**Assignment**. Find the string "index" in the listing below and return each line it appears in.

**Data for the task**.
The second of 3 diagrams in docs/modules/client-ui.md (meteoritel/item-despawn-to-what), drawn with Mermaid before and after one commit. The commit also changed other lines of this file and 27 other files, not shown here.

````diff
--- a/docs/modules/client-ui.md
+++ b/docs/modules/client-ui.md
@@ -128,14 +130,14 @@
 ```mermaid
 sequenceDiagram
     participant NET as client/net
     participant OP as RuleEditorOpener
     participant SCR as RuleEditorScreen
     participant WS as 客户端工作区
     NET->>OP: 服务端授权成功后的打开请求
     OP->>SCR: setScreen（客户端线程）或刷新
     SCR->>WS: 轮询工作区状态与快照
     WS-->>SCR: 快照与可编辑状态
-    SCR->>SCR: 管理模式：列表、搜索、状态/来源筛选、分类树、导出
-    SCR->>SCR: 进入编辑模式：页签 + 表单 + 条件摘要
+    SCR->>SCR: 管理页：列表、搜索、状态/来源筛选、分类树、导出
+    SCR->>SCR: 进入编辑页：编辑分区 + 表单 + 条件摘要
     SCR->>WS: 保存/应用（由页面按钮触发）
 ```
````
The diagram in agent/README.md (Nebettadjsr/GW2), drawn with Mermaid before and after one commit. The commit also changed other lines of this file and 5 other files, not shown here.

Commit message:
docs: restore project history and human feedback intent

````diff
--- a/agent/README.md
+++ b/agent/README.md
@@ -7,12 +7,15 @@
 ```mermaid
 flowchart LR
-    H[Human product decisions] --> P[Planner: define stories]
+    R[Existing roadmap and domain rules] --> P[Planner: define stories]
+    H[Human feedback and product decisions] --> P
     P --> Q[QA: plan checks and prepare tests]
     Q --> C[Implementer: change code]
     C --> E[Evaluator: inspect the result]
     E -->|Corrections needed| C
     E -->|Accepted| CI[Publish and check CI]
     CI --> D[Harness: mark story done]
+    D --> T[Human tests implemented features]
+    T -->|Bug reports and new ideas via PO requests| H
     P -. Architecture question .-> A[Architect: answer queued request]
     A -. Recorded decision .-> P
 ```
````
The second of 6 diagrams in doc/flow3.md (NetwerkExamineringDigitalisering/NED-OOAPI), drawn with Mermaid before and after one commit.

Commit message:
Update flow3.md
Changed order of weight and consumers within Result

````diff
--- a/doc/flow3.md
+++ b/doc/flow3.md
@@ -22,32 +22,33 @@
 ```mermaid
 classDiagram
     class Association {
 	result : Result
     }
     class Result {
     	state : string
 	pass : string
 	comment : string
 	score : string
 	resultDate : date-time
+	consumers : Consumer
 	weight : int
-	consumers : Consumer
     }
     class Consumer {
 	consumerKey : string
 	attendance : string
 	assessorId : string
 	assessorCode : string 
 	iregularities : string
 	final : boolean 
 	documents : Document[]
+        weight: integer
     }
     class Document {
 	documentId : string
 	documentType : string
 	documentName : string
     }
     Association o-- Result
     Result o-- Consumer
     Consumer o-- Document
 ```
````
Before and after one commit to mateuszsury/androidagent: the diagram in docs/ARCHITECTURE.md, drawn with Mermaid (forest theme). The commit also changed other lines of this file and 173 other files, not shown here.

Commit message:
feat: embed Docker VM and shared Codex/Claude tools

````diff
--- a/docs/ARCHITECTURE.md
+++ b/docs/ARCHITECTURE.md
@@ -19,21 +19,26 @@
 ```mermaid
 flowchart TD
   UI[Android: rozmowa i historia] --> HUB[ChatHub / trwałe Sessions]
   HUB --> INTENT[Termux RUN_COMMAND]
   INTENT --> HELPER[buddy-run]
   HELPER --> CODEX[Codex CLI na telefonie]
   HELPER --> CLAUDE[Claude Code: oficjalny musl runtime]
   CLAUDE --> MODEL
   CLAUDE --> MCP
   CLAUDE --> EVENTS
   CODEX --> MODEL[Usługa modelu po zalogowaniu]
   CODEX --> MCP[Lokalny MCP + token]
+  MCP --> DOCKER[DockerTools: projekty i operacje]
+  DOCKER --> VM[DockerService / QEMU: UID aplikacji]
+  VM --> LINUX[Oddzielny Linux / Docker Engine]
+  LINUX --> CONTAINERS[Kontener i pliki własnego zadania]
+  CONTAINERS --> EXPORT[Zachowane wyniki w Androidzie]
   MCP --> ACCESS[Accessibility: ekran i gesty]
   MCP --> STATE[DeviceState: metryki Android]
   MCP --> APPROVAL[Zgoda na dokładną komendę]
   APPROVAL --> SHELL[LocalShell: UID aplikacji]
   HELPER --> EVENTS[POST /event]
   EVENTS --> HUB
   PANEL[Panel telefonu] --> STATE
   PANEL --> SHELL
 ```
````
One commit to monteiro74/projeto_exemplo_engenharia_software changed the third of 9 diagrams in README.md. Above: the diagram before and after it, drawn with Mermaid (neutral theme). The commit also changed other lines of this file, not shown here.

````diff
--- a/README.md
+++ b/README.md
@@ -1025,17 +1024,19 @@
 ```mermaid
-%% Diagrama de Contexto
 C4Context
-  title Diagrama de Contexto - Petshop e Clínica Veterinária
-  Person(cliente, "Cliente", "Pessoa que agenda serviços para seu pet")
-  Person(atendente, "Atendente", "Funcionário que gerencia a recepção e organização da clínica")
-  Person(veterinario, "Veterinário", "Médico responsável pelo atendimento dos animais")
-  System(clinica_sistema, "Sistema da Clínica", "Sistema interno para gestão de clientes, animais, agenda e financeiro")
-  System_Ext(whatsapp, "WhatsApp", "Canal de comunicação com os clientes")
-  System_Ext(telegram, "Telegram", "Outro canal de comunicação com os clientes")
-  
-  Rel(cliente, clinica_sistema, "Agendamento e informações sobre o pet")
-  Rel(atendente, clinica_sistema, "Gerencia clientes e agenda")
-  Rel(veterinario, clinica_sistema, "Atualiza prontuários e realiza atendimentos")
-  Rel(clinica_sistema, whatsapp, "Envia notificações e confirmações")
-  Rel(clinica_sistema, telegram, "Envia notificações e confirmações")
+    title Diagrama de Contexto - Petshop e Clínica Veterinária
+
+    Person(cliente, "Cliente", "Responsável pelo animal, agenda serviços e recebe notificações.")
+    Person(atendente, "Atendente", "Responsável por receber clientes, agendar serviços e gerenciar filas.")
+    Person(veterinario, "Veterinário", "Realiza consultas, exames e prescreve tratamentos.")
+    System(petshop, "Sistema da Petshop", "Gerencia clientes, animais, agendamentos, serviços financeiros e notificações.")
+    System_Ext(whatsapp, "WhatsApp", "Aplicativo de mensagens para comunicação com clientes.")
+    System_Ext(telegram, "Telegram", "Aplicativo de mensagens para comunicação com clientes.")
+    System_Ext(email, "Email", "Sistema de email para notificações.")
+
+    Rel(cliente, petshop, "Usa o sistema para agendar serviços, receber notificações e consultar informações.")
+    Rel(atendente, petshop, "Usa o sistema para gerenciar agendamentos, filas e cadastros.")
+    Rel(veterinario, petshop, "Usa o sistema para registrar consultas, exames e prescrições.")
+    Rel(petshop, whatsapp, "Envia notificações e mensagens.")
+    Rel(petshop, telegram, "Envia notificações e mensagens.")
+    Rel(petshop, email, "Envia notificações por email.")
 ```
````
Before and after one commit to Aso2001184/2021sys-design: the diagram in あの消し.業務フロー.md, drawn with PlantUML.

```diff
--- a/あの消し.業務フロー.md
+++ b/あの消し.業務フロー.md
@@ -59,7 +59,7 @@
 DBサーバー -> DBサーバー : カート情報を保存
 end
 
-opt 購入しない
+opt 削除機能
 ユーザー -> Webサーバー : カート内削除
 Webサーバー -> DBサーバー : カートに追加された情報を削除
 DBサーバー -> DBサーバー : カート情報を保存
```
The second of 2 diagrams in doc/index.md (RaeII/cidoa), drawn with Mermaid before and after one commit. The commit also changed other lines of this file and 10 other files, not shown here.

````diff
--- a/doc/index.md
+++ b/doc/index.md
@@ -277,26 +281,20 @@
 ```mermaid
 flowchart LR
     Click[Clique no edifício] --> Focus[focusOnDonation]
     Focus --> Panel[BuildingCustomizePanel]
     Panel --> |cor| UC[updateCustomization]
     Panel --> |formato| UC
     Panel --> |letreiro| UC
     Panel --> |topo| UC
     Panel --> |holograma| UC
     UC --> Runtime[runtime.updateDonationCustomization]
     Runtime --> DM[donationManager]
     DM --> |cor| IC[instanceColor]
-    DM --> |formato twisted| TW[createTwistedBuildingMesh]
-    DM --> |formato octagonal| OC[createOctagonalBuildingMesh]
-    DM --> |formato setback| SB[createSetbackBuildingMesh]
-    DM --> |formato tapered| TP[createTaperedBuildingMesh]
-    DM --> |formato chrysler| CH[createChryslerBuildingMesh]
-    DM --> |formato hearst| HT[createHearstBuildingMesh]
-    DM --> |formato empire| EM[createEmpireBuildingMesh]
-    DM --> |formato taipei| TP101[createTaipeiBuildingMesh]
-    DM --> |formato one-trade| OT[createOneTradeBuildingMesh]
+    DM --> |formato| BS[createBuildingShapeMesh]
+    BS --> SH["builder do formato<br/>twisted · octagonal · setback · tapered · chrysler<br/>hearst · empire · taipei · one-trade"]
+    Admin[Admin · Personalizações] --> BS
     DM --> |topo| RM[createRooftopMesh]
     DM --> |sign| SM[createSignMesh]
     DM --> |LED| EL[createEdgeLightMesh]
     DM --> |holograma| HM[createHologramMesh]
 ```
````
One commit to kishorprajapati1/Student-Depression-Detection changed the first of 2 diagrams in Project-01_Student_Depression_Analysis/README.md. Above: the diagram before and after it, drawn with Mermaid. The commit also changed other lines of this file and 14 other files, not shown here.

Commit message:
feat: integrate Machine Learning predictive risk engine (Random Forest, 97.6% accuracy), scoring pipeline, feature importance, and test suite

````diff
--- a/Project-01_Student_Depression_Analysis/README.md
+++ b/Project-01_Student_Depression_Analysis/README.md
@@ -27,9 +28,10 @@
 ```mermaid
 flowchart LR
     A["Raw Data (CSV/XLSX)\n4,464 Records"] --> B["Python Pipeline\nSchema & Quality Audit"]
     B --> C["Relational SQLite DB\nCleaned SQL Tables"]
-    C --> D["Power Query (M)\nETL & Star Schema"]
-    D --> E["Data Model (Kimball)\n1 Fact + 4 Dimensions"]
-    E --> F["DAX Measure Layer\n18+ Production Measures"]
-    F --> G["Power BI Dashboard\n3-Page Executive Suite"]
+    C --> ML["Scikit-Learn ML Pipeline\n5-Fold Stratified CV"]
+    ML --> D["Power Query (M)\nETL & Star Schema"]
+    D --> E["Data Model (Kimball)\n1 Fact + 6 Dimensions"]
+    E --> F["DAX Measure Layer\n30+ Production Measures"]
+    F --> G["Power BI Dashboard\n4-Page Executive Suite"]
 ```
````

**Task solution**.
The second of 2 diagrams in doc/index.md (RaeII/cidoa), drawn with Mermaid before and after one commit. The commit also changed other lines of this file and 10 other files, not shown here.
--- a/doc/index.md
+++ b/doc/index.md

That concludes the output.